• [Task data]:
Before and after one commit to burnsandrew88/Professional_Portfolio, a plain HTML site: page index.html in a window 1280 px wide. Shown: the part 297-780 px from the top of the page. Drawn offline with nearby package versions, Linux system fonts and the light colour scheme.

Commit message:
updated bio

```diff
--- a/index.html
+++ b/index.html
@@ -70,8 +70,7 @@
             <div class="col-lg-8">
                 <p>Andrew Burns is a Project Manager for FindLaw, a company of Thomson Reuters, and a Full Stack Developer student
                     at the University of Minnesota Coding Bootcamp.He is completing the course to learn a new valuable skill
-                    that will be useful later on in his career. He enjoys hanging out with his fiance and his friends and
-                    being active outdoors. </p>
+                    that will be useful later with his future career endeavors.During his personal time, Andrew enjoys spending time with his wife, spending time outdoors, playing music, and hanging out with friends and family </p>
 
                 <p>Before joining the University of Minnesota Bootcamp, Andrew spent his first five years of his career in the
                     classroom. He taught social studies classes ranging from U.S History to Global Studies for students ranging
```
---
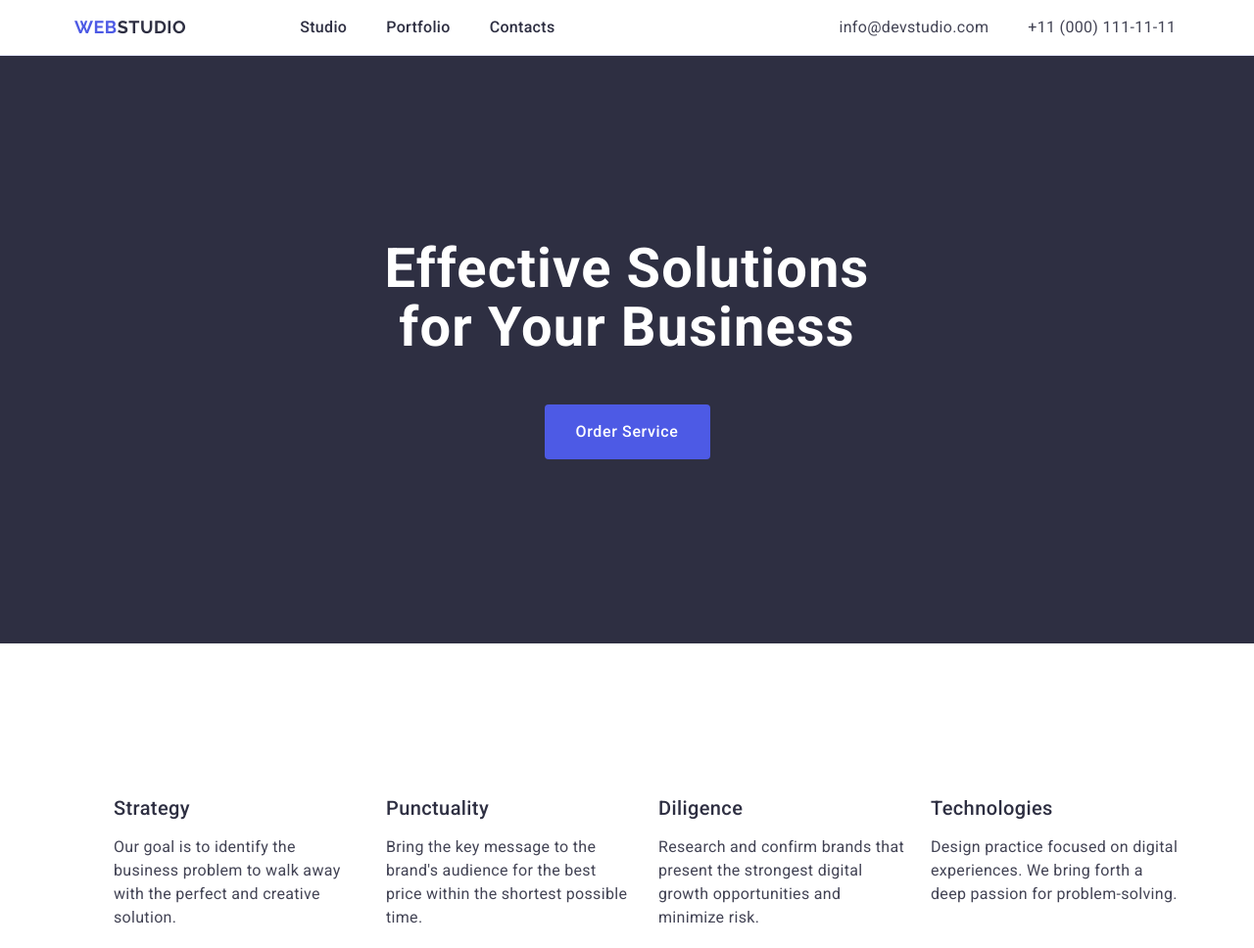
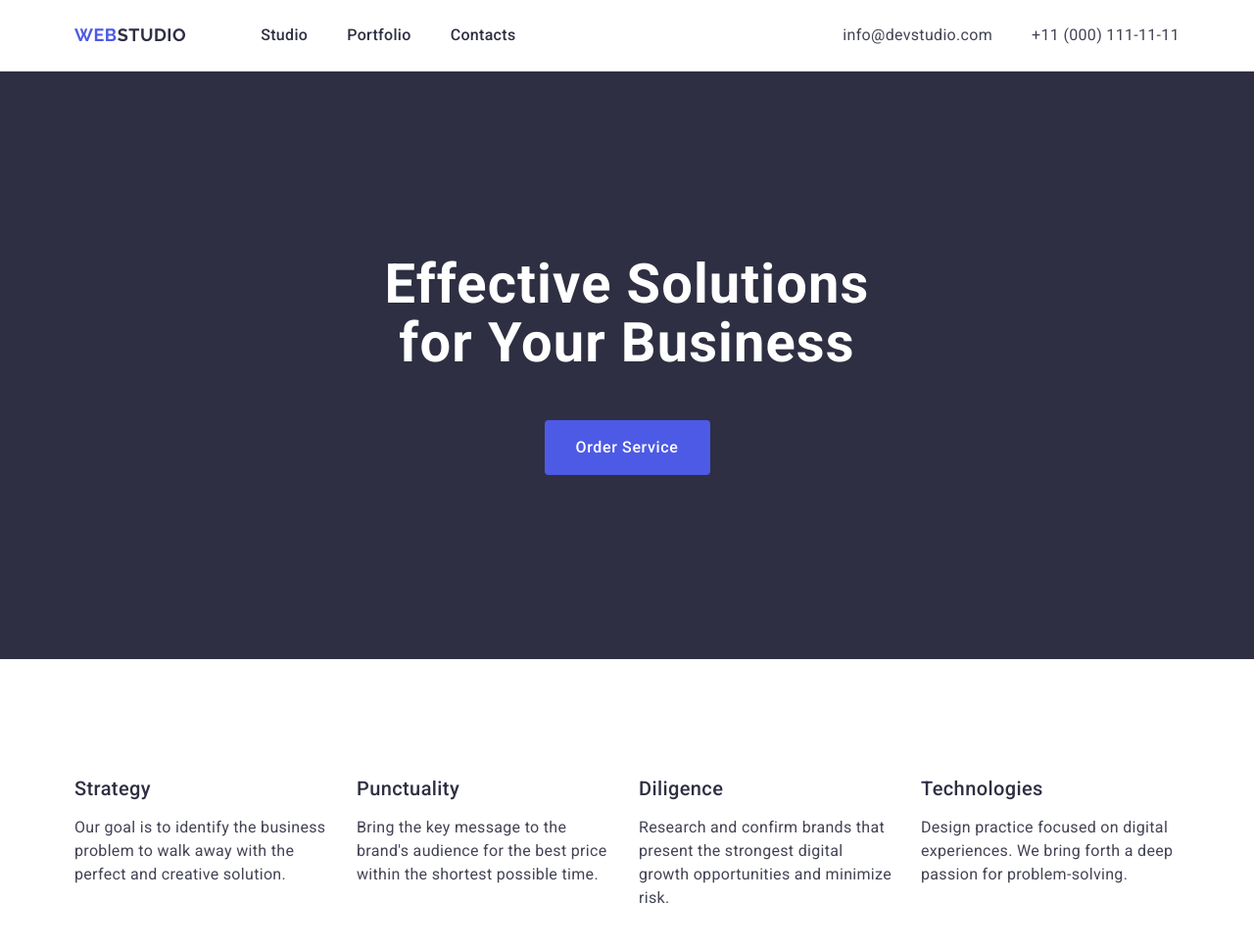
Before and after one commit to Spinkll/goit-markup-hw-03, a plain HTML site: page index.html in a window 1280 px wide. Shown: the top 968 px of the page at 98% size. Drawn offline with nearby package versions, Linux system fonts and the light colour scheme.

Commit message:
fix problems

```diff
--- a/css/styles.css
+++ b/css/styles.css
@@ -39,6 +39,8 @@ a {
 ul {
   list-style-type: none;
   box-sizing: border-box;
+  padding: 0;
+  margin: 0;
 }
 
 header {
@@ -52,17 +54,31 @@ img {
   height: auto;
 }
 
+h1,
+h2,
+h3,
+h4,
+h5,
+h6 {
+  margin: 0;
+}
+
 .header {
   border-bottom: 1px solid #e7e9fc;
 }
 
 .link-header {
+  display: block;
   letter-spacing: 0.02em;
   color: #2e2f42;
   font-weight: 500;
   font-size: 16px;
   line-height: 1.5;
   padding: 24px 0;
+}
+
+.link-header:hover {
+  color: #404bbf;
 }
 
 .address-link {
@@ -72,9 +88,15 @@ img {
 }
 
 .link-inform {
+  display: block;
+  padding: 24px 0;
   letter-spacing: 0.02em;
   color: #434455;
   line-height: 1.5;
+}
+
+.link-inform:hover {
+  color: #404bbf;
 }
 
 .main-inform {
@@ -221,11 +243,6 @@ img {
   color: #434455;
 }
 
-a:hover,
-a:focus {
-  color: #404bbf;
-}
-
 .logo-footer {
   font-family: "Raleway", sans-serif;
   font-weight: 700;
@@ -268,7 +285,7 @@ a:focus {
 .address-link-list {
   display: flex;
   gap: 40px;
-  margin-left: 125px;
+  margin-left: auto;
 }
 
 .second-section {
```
...
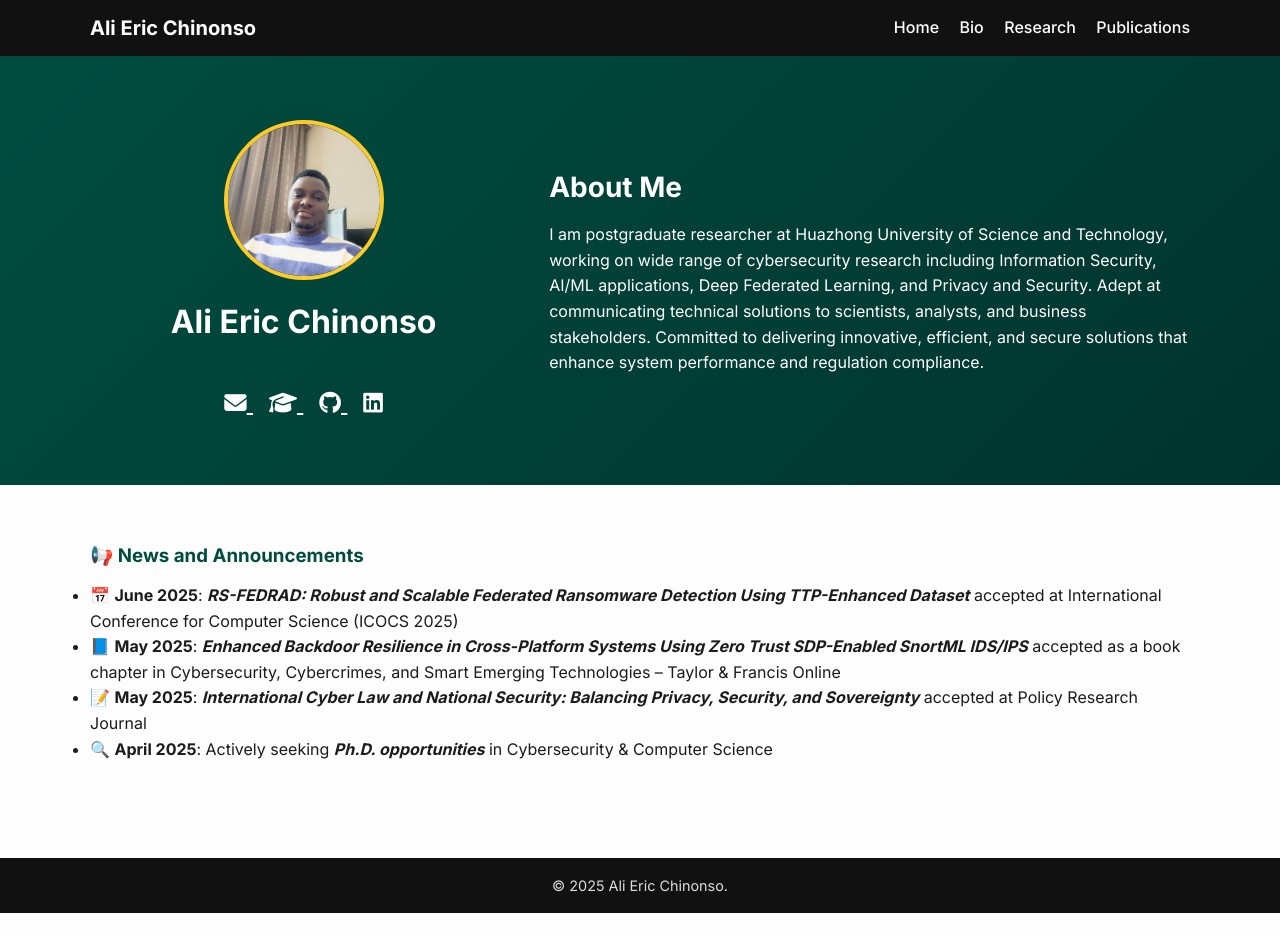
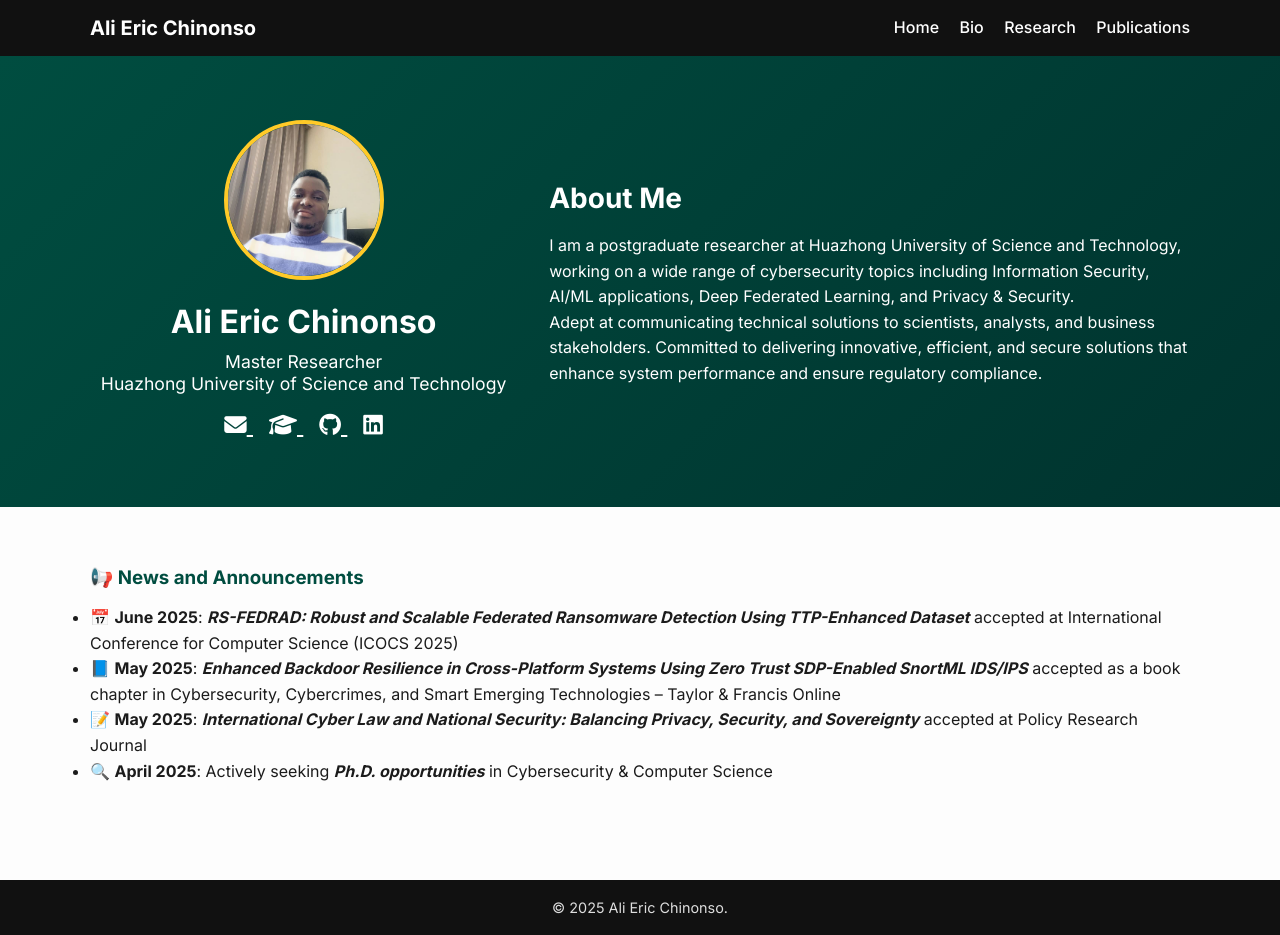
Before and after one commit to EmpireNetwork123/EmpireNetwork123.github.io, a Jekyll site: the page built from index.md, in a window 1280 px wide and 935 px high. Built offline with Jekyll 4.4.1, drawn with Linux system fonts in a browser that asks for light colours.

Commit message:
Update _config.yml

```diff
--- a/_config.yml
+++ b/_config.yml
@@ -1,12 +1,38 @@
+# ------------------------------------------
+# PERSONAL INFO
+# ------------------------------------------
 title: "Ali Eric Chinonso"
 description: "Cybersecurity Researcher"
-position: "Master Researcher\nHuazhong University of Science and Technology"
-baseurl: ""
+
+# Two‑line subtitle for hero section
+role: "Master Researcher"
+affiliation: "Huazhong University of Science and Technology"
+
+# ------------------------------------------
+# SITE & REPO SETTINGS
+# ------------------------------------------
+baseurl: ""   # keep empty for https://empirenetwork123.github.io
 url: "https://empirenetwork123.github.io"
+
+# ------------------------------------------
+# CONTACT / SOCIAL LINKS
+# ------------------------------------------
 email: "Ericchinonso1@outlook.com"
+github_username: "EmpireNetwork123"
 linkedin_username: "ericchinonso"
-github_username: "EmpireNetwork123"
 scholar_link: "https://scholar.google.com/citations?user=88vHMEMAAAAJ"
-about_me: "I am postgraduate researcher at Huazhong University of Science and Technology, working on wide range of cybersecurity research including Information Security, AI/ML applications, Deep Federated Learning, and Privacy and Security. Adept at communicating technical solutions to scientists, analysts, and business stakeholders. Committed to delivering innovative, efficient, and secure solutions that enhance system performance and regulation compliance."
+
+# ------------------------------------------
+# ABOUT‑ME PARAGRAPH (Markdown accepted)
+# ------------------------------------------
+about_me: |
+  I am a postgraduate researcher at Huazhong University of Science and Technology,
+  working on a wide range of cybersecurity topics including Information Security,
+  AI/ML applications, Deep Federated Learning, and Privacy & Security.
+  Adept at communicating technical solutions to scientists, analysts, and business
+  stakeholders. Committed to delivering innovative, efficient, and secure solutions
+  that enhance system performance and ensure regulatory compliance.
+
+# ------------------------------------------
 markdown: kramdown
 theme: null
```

• [Instructions to follow]:
Give the number of lines in the material above that have the word "career" in them, and nothing more.

• [Answer to this problem]:
3